__Detected change data__
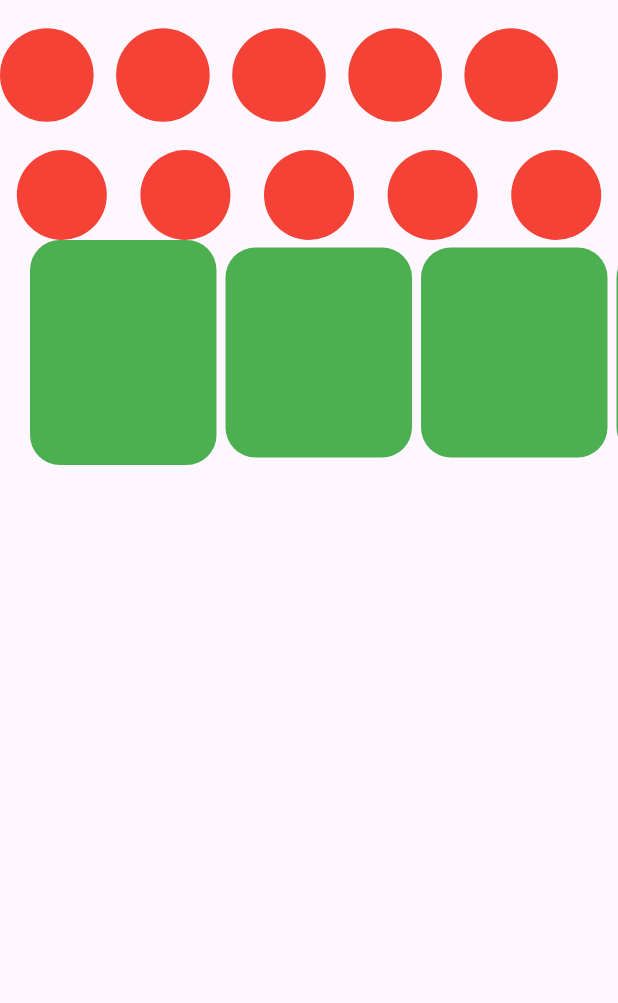
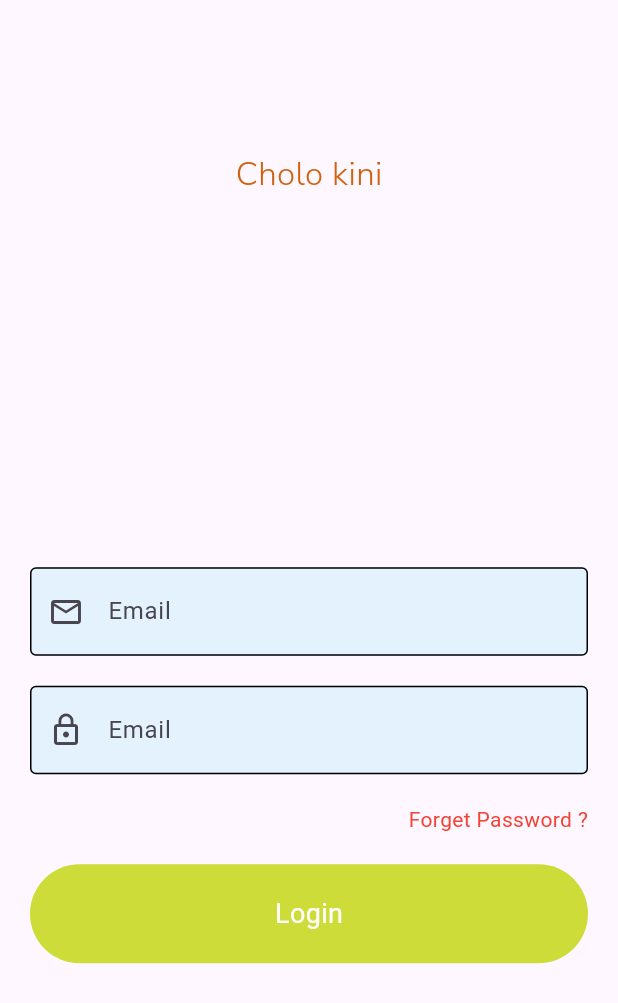
Before and after one commit to sam-in07/shpoy_app_flutter, a Flutter app: the screen it shows after launch, on a phone screen of 412 x 824 dp. Shown: the top 1003 px of the screen. Run offline on Flutter 3.47's test engine with Material 3 defaults, Android fonts, the phone set to English and light mode, and no system bars; our stand-ins replace google_fonts.

Commit message:
"Commit"

```diff
--- /dev/null
+++ b/lib/Login_page.dart
@@ -0,0 +1,211 @@
+
+
+import 'package:flutter/material.dart';
+import 'package:shpoy_app/data/app_text_style.dart';
+import 'package:shpoy_app/widgets/customer_text_feild.dart';
+
+class Loginpage extends  StatelessWidget {
+  const Loginpage({super.key});
+
+  @override
+  Widget build(BuildContext context) {
+    // TODO: implement build
+    final TextEditingController emailcontroller = TextEditingController();
+
+    final TextEditingController passwordController = TextEditingController();
+   return Scaffold(
+       body : Padding(
+         padding: const EdgeInsets.symmetric(horizontal: 20.0),
+         child: Center(
+           child: Column(
+              children: [
+                 SizedBox(height: 100 ,) ,
+                Text("Cholo kini", style:  AppTextstyle.textStyle22orrageW300,) ,
+                SizedBox(height:
+                MediaQuery.of(context).size.height * 0.3
+                  ,),
+
+               /*
+                TextFormField(
+                  controller: emailcontroller,
+                  style: TextStyle(
+                    fontSize: 18 ,
+                    color: Colors.redAccent,
+                  ),
+                  decoration:
+                  InputDecoration(
+                    hintText: "Enter Email",
+                    hintStyle: TextStyle(
+                      color: Colors.amberAccent,
+                      fontSize: 18,
+                    ),
+
+                    fillColor: Colors.blue[50],
+                    filled: true,
+                    prefixIcon: Icon(Icons.email_outlined),
+                     labelText: "Email",
+                    enabledBorder:
+                      OutlineInputBorder(
+
+                      ),
+                    focusedBorder: OutlineInputBorder(
+
+                    ),
+
+                  ),
+                ),
+
+                  SizedBox(height: 50,),
+                TextFormField(
+                  controller: emailcontroller,
+                  style: TextStyle(
+                    fontSize: 18 ,
+                    color: Colors.redAccent,
+                  ),
+                  decoration:
+                  InputDecoration(
+                    hintText: "Enter Email",
+                    hintStyle: TextStyle(
+                      color: Colors.amberAccent,
+                      fontSize: 18,
+                    ),
+
+                    fillColor: Colors.blue[50],
+                    filled: true,
+                    prefixIcon: Icon(Icons.email_outlined),
+                     labelText: "Email",
+                    enabledBorder:
+                      OutlineInputBorder(
+
+                      ),
+                    focusedBorder: OutlineInputBorder(
+
+                    ),
+
+                  ),
+                ),
+                SizedBox(height: 50,),
+                TextFormField(
+                  controller: emailcontroller,
+                  style: TextStyle(
+                    fontSize: 18 ,
+                    color: Colors.redAccent,
+                  ),
+                  decoration:
+                  InputDecoration(
+                    hintText: "Enter Email",
+                    hintStyle: TextStyle(
+                      color: Colors.amberAccent,
+                      fontSize: 18,
+                    ),
+
+                    fillColor: Colors.blue[50],
+                    filled: true,
+                    prefixIcon: Icon(Icons.email_outlined),
+                     labelText: "Email",
+                    enabledBorder:
+                      OutlineInputBorder(
+
+                      ),
+                    focusedBorder: OutlineInputBorder(
+
+                    ),
+
+                  ),
+                ),
+                 */
+                CustomerTextFeild(
+                    controller: emailcontroller,
+                  hintText: "Enter Email",
+                  prefixWidget: Icon(Icons.email_outlined),
+                ),
+                SizedBox(height: 20,),
+                CustomerTextFeild(
+                  controller: passwordController,
+                  hintText: "Enter Password",
+                  prefixWidget: Icon(Icons.lock_outline),
+                  obscureText: true,
+                ),
+                SizedBox(height: 20,),
+                InkWell(
+                  onTap: () {
+                    // AlertDialog(
+                    //   title: Text("Going to "),
+                    // );
+                    _showAlertDialog(context);
+                  },
+                  child: Align(
+                    alignment: Alignment.bottomRight,
+                      child: Text("Forget Password ?", style: TextStyle(color: Colors.red),)),
+                ),
+                SizedBox(height: 20,),
+                InkWell(
+                  onTap: (){
+                    if(emailcontroller.text.toString() == "saminn" && passwordController.text.toString() == "12345")
+                      {
+                        return debugPrint("Login Successfully");
+                      }
+                    else {
+                      return debugPrint("Login Failed");
+                    }
+                  },
+                  child: Container(
+                    padding: EdgeInsets.all(20),
+                     decoration: BoxDecoration(
+                       borderRadius: BorderRadius.circular(50),
+                       color: Colors.lime,
+
+                     ),
+                    child: Center(
+                      child: Text("Login",
+                        style: TextStyle(
+                          color: Colors.white
+                        ,
+                          fontSize: 18 ,
+                        )
+
+                        ,),
+
+                    ),
+
+                  ),
+                ),
+
+
+
+
+              ],
+           ),
+         ),
+       )
+   );
+  }
+
+}
+
+void _showAlertDialog(BuildContext context) {
+  showDialog(
+    context: context,
+    builder: (BuildContext context) {
+      return AlertDialog(
+        title: Text("Going to"),
+        content: Text("This is your custom alert dialog."),
+        actions: [
+          TextButton(
+            onPressed: () {
+              Navigator.of(context).pop(); // Dismiss the dialog
+            },
+            child: Text("Cancel"),
+          ),
+          TextButton(
+            onPressed: () {
+              // You can add your custom logic here
+              Navigator.of(context).pop(); // Close the dialog
+            },
+            child: Text("OK"),
+          ),
+        ],
+      );
+    },
+  );
+}
--- a/lib/data/app_text_style.dart
+++ b/lib/data/app_text_style.dart
@@ -35,5 +35,10 @@ class AppTextstyle {
    color: Color(0xfff3f3f3),
    fontWeight: FontWeight.w300,
  );
+ static  TextStyle textStyle22orrageW300 = GoogleFonts.nunitoSans(
+   fontSize: 22 ,
+   color: Color(0xffd1610c),
+   fontWeight: FontWeight.w300,
+ );
 
 }
--- a/lib/main.dart
+++ b/lib/main.dart
@@ -1,4 +1,5 @@
 import 'package:flutter/material.dart';
+import 'package:shpoy_app/Login_page.dart';
 import 'package:shpoy_app/profile.dart';
 import 'package:shpoy_app/screen/splash_screen.dart';
 
@@ -19,7 +20,8 @@ class MyApp extends StatelessWidget {
         colorScheme: ColorScheme.fromSeed(seedColor: Colors.deepPurple),
       ),
     //  home: const SplashScreen(),
-      home: const Profile(),
+     // home: const Profile(),
+      home: const Loginpage(),
     );
   }
 }
--- a/lib/widgets/customer_text_feild.dart
+++ b/lib/widgets/customer_text_feild.dart
@@ -0,0 +1,47 @@
+
+import 'package:flutter/material.dart';
+
+class CustomerTextFeild extends StatelessWidget {
+ final TextEditingController controller  ;
+ final String hintText;
+ final Widget ? prefixWidget ;
+ final bool  obscureText ;
+   CustomerTextFeild({super.key, required this.controller, required this.hintText,  this.prefixWidget,  this.obscureText = false});
+   //widget ba icon sobujate thakbe na oijnno "requried" hobe na .. oijnno ...."final Widget ? prefixWidget ;"  ? hobe
+
+  @override
+  Widget build(BuildContext context) {
+    // TODO: implement build
+   // throw UnimplementedError();
+    return   TextFormField(
+      controller: controller,
+      style: TextStyle(
+        fontSize: 18 ,
+        color: Colors.redAccent,
+      ),
+      obscureText: obscureText ,
+      decoration:
+      InputDecoration(
+        hintText: hintText ,
+        hintStyle: TextStyle(
+          color: Colors.amberAccent,
+          fontSize: 18,
+        ),
+
+        fillColor: Colors.blue[50],
+        filled: true,
+        prefixIcon: prefixWidget ,
+        labelText: "Email",
+        enabledBorder:
+        OutlineInputBorder(
+
+        ),
+        focusedBorder: OutlineInputBorder(
+
+        ),
+
+      ),
+    );
+  }
+
+}
```
Also changed, not shown: 1 other file.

__EXERCISE REQUIREMENTS__
Collect each line above holding the string "obscureText".

__EXERCISE RESPONSE__
+                  obscureText: true,
+ final bool  obscureText ;
+   CustomerTextFeild({super.key, required this.controller, required this.hintText,  this.prefixWidget,  this.obscureText = false});
+      obscureText: obscureText ,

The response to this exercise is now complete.